"The master's tools will never dismantle the master's house."-Audre Lorde. Classics, the study of the ancient Greek and Roman worlds, has long been accused of elitism. This claim is far from groundless. Classics comes etymologically from classicus, a Latin word meaning "of or belonging to the highest class." This is telling, for, at least in Europe and North America, people of the "highest class" have historically claimed Classics as their own. Classics has thus obtained a reputation as plaything of the white, wealthy elite. Classics might seem like one of the "master's tools" tools used by dominant groups to oppress and control others. These are the sort of tools that, according to Lorde, will never dismantle the master's house. However, the growing tide of Classical adaptations centering marginalized identities calls Lorde's conclusion into question. These adaptations suggest that, although Classics might seem like one of the master's tools, it can actually be subversive and even radical. Students will read and watch excerpts from contemporary adaptations of Ancient Grk texts. As students engage with these adaptations, they examine the extent to which Classics is one of the master's tools, and consider how effectively Classics can dismantle the master's house and provide new understanding. Priority to students in IDS 200W or GRK 102. Email Instructors for permission. Course meets for 10 wks 2/5-4/2/2021.

IDS 290-4 Reading for Pleasure

Instructors

Cynthia Blakeley (ILA) and Kim Loudermilk (ILA)

Teaching Assistants

Katalia Alexander, Jeremy Slater and Ben Thomas

Meeting Time

F 1:00 - 2:15pm ONLINE

This course is open to students enrolled in one of the following courses: AMST/IDS 385W: Advertising in American Culture and IDS 390: Interdisciplinary Research Design. If you are not enrolled in one of these courses but are interested in taking Reading for Pleasure, please contact one of the instructors to inquire about availability. In a typical college schedule filled with mandatory assignments, reading for pleasure, diving into another world simply for the joy of it, can fall by the wayside. This course will help you to carve out time for literary fiction chosen by your peers Our undergraduate TAs will each suggest potential books for the class to read and will lead a class discussion on the chosen book. Students taking the class will help select the books we read. The first class will be held on February 5, and we will meet for a total of 10 consecutive Fridays over the course of the semester, with the last class held on April 9. Our class format will vary; in addition to the three sessions devoted to group discussion of the books we're reading, we'll have two sessions in which students and faculty briefly present favorite books, while another three will potentially entail more creative endeavors, such an online novel or poetry reading, or the screening of a film adaptation. Students will also attend one or two asynchronous literary events.

IDS 290-6 Race, Place, and Space: Sci-Fi and Social Inequities

Instructors

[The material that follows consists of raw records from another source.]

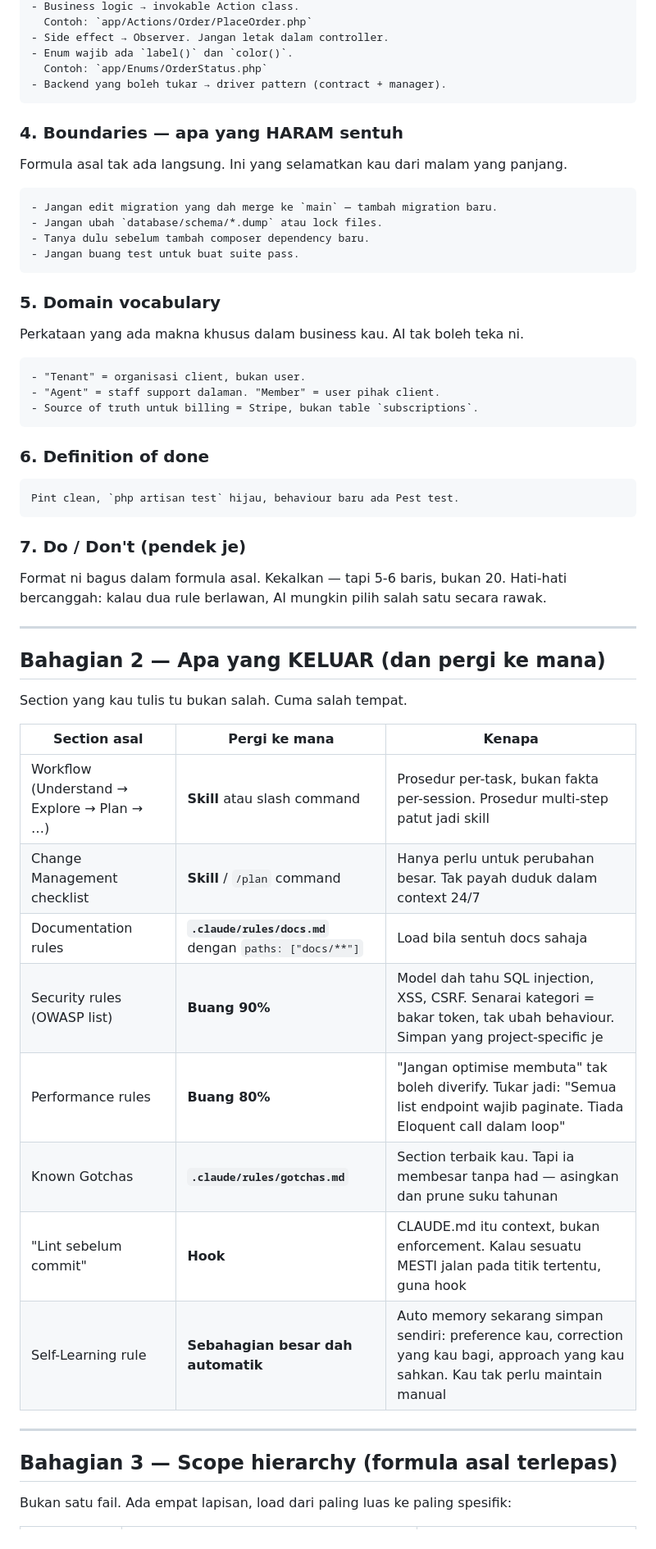
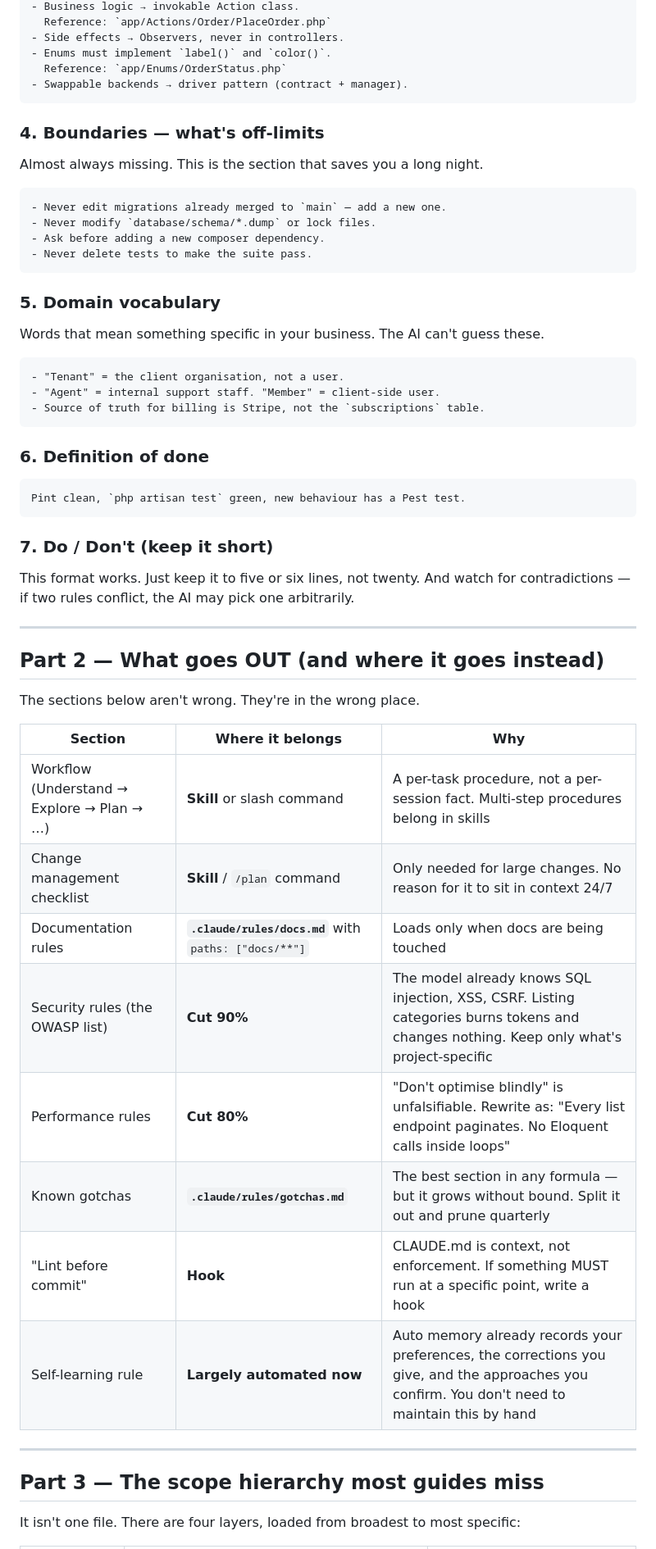
Before and after one commit to developers-hub-my/website, a Markdown page: content/blog/demo.md, the part around one of its changes. Shown at 82% size. GitHub-like rendering.

````diff
--- a/content/blog/demo.md
+++ b/content/blog/demo.md
@@ -85,64 +79,62 @@ tiga perenggan penerangan.
 - Business logic → invokable Action class.
-  Contoh: `app/Actions/Order/PlaceOrder.php`
-- Side effect → Observer. Jangan letak dalam controller.
-- Enum wajib ada `label()` dan `color()`.
-  Contoh: `app/Enums/OrderStatus.php`
-- Backend yang boleh tukar → driver pattern (contract + manager).
+  Reference: `app/Actions/Order/PlaceOrder.php`
+- Side effects → Observers, never in controllers.
+- Enums must implement `label()` and `color()`.
+  Reference: `app/Enums/OrderStatus.php`
+- Swappable backends → driver pattern (contract + manager).
 ```
 
-### 4. Boundaries — apa yang HARAM sentuh
+### 4. Boundaries — what's off-limits
 
-Formula asal tak ada langsung. Ini yang selamatkan kau dari malam yang panjang.
+Almost always missing. This is the section that saves you a long night.
 
-```plain
-- Jangan edit migration yang dah merge ke `main` — tambah migration baru.
-- Jangan ubah `database/schema/*.dump` atau lock files.
-- Tanya dulu sebelum tambah composer dependency baru.
-- Jangan buang test untuk buat suite pass.
+```
+- Never edit migrations already merged to `main` — add a new one.
+- Never modify `database/schema/*.dump` or lock files.
+- Ask before adding a new composer dependency.
+- Never delete tests to make the suite pass.
 ```
 
 ### 5. Domain vocabulary
 
-Perkataan yang ada makna khusus dalam business kau. AI tak boleh teka ni.
+Words that mean something specific in your business. The AI can't guess these.
 
-```plain
-- "Tenant" = organisasi client, bukan user.
-- "Agent" = staff support dalaman. "Member" = user pihak client.
-- Source of truth untuk billing = Stripe, bukan table `subscriptions`.
+```
+- "Tenant" = the client organisation, not a user.
+- "Agent" = internal support staff. "Member" = client-side user.
+- Source of truth for billing is Stripe, not the `subscriptions` table.
 ```
 
 ### 6. Definition of done
 
-```plain
-Pint clean, `php artisan test` hijau, behaviour baru ada Pest test.
+```
+Pint clean, `php artisan test` green, new behaviour has a Pest test.
 ```
 
-### 7. Do / Don't (pendek je)
+### 7. Do / Don't (keep it short)
 
-Format ni bagus dalam formula asal. Kekalkan — tapi 5-6 baris, bukan 20.
-Hati-hati bercanggah: kalau dua rule berlawan, AI mungkin pilih salah satu
-secara rawak.
+This format works. Just keep it to five or six lines, not twenty. And watch for contradictions — if two rules conflict, the AI may pick one arbitrarily.
 
-***
+---
 
-## Bahagian 2 — Apa yang KELUAR (dan pergi ke mana)
+## Part 2 — What goes OUT (and where it goes instead)
 
-Section yang kau tulis tu bukan salah. Cuma salah tempat.
+The sections below aren't wrong. They're in the wrong place.
 
-| Section asal | Pergi ke mana | Kenapa |
-| --- | --- | --- |
-| Workflow (Understand → Explore → Plan → …) | **Skill** atau slash command | Prosedur per-task, bukan fakta per-session. Prosedur multi-step patut jadi skill |
-| Change Management checklist | **Skill** / `/plan` command | Hanya perlu untuk perubahan besar. Tak payah duduk dalam context 24/7 |
-| Documentation rules | **`.claude/rules/docs.md`** dengan `paths: ["docs/**"]` | Load bila sentuh docs sahaja |
-| Security rules (OWASP list) | **Buang 90%** | Model dah tahu SQL injection, XSS, CSRF. Senarai kategori = bakar token, tak ubah behaviour. Simpan yang project-specific je |
-| Performance rules | **Buang 80%** | "Jangan optimise membuta" tak boleh diverify. Tukar jadi: "Semua list endpoint wajib paginate. Tiada Eloquent call dalam loop" |
-| Known Gotchas | **`.claude/rules/gotchas.md`** | Section terbaik kau. Tapi ia membesar tanpa had — asingkan dan prune suku tahunan |
-| "Lint sebelum commit" | **Hook** | CLAUDE.md itu context, bukan enforcement. Kalau sesuatu MESTI jalan pada titik tertentu, guna hook |
-| Self-Learning rule | **Sebahagian besar dah automatik** | Auto memory sekarang simpan sendiri: preference kau, correction yang kau bagi, approach yang kau sahkan. Kau tak perlu maintain manual |
+| Section | Where it belongs | Why |
+|---|---|---|
+| Workflow (Understand → Explore → Plan → …) | **Skill** or slash command | A per-task procedure, not a per-session fact. Multi-step procedures belong in skills |
+| Change management checklist | **Skill** / `/plan` command | Only needed for large changes. No reason for it to sit in context 24/7 |
+| Documentation rules | **`.claude/rules/docs.md`** with `paths: ["docs/**"]` | Loads only when docs are being touched |
+| Security rules (the OWASP list) | **Cut 90%** | The model already knows SQL injection, XSS, CSRF. Listing categories burns tokens and changes nothing. Keep only what's project-specific |
+| Performance rules | **Cut 80%** | "Don't optimise blindly" is unfalsifiable. Rewrite as: "Every list endpoint paginates. No Eloquent calls inside loops" |
+| Known gotchas | **`.claude/rules/gotchas.md`** | The best section in any formula — but it grows without bound. Split it out and prune quarterly |
+| "Lint before commit" | **Hook** | CLAUDE.md is context, not enforcement. If something MUST run at a specific point, write a hook |
+| Self-learning rule | **Largely automated now** | Auto memory already records your preferences, the corrections you give, and the approaches you confirm. You don't need to maintain this by hand |
 
-***
+---
 
-## Bahagian 3 — Scope hierarchy (formula asal terlepas)
+## Part 3 — The scope hierarchy most guides miss
 
-Bukan satu fail. Ada empat lapisan, load dari paling luas ke paling spesifik:
+It isn't one file. There are four layers, loaded from broadest to most specific:
 
````
Also changed, not shown: other parts of content/blog/demo.md (+92 -106 lines).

Marjorie Pak (Linguistics) and Dehanza Rogers (Film & Media Studies)

Teaching Assistants

Calen MacDonald and Shreya Pabbaraju

Meeting Time

W 1:00 - 2:15pm ONLINE

Throughout this course we will examine the concerns of gender, race, sexual orientation, and class that have long lain in the subtext of science fiction. We speculate that sci-fis have always underscored inequities in gender, race, sexual orientations, and class, although more recent work is attempting to subvert these tropes. This sidecar will work on investigating social inequities in sci-fi, and how they can help us process different identity conflicts. Together, we will examine the lore behind sci-fi and fantasy works from Frankenstein , Alas Babylon , Hunger Games , Star Trek , the Marvel superhero franchise, and others to see how they challenge or cement the social hierarchies at play. We will examine sci-fi and fantasy works as a metaphor for global disaster and images of heroism, solidarity, and grief. Students will employ intertextual and intercultural analyses to critically think about how the reflexive tendencies of media can hinder or help the fight for social justice, and will be asked to critically consider the media they consume.